The character of Sir Joseph Porter was drawn from W.H. Smith, First Lord of the Admiralty in Disraeli's government. Smith had been appointed to his Admiralty post with no previous naval experience whatsoever. Ever thereafter he was, to his great discomfiture, universally known as "Pinafore Smith." "When I was a lad" was even played by a Royal Marine band when Smith went down to launch a ship at Devonport, even though the Port Admiral had given strict orders that no music from Pinafore was to be performed.

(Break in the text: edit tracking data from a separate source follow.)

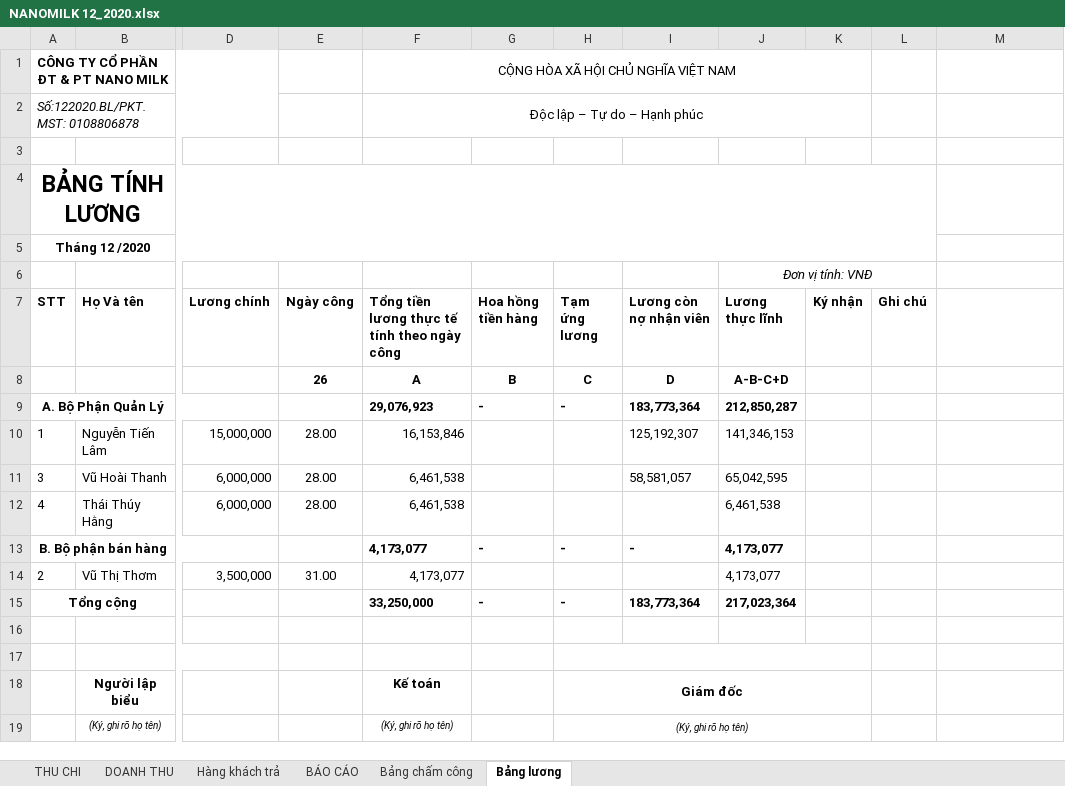
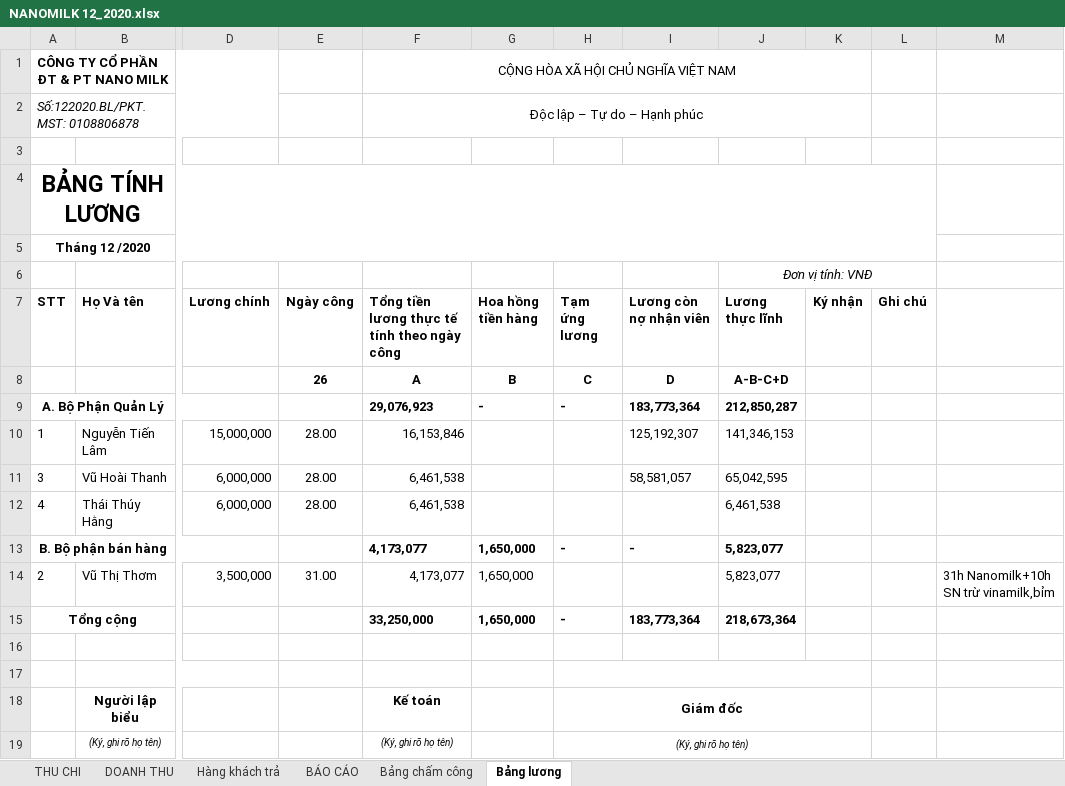
Before and after one commit to lexusna98/HangWorkspace, an Excel workbook: KẾ TOÁN - THÁI HẰNG/NANOMILK 12_2020.xlsx, sheet Bảng lương, drawn as a sheet; only a part is shown, gaps mark what is left out; values as stored, in another font and other column widths than the file's, no borders; the diff names each change by its address in the sheet, - before the commit and + after, or states it on an @@ line.

```diff
--- a/KẾ TOÁN - THÁI HẰNG/NANOMILK 12_2020.xlsx (sheet Bảng lương)
+++ b/KẾ TOÁN - THÁI HẰNG/NANOMILK 12_2020.xlsx (sheet Bảng lương)
-G13 (Hoa hồng tiền hàng): -
+G13 (Hoa hồng tiền hàng): 1,650,000
-J13:J14 (Lương thực lĩnh): 4,173,077
+J13:J14 (Lương thực lĩnh): 5,823,077
-G14 (Hoa hồng tiền hàng): (empty)
+G14 (Hoa hồng tiền hàng): 1,650,000
-M14: (empty)
+M14: 31h Nanomilk+10h SN trừ vinamilk,bỉm
-G15 (Hoa hồng tiền hàng): -
+G15 (Hoa hồng tiền hàng): 1,650,000
-J15 (Lương thực lĩnh): 217,023,364
+J15 (Lương thực lĩnh): 218,673,364
```
Also changed, not shown: KẾ TOÁN - THÁI HẰNG/Book1.xlsx, 5 other files.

Much of the material given here is paraphrased from The Complete Annotated Gilbert and Sullivan, Ian Bradley, ed. (Oxford Univ. Press, 1996)

Paul Zweifel

The Cast: (P)=Patience; (HMS)=H.M.S. Pinafore

Nancy McDuffie. Patience and Lady Ella (P); Josephine (HMS).

Clarity James: Lady Jane (P); Little Buttercup (HMS).

Scott Williamson. Archibald Grosvenor and the Duke of

Dunstable (P); Ralph Rackstraw (HMS).

Allen Huzsti. Col. Calverly (P). Capt. Corcoran and the

Bosun's Mate (HMS).

Paul Zweifel. Reginald Bunthorne (P).Sir Joseph Porter (HMS).

Clare Fischer-Davies. Lady Saphir (P); Cousin Hebe (HMS).

Chorus.

Bud Brown. Major Murgatroyd (P); Dick Deadeye (HMS). Chorus

Megan Weinstein. Lady Angela (P). Chorus.

Amelia Ball. Chorus.

Joe Ball. Chorus.

Wade Fortin. Chorus.

Dan Foster. Chorus.

Colleen Hawkins. Chorus.

Sarah Piper. Chorus

Narrator: Craig Fields

Instrumentalists:

James Bryant. Piano.

Bud Brown. Percussion.

Michelene Morin. Cello

Jason Price. Trumpet.

Costumes and props: Marylou; Judy Crowgy

Musical Direction: James Bryant.

Produced by Paul Zweifel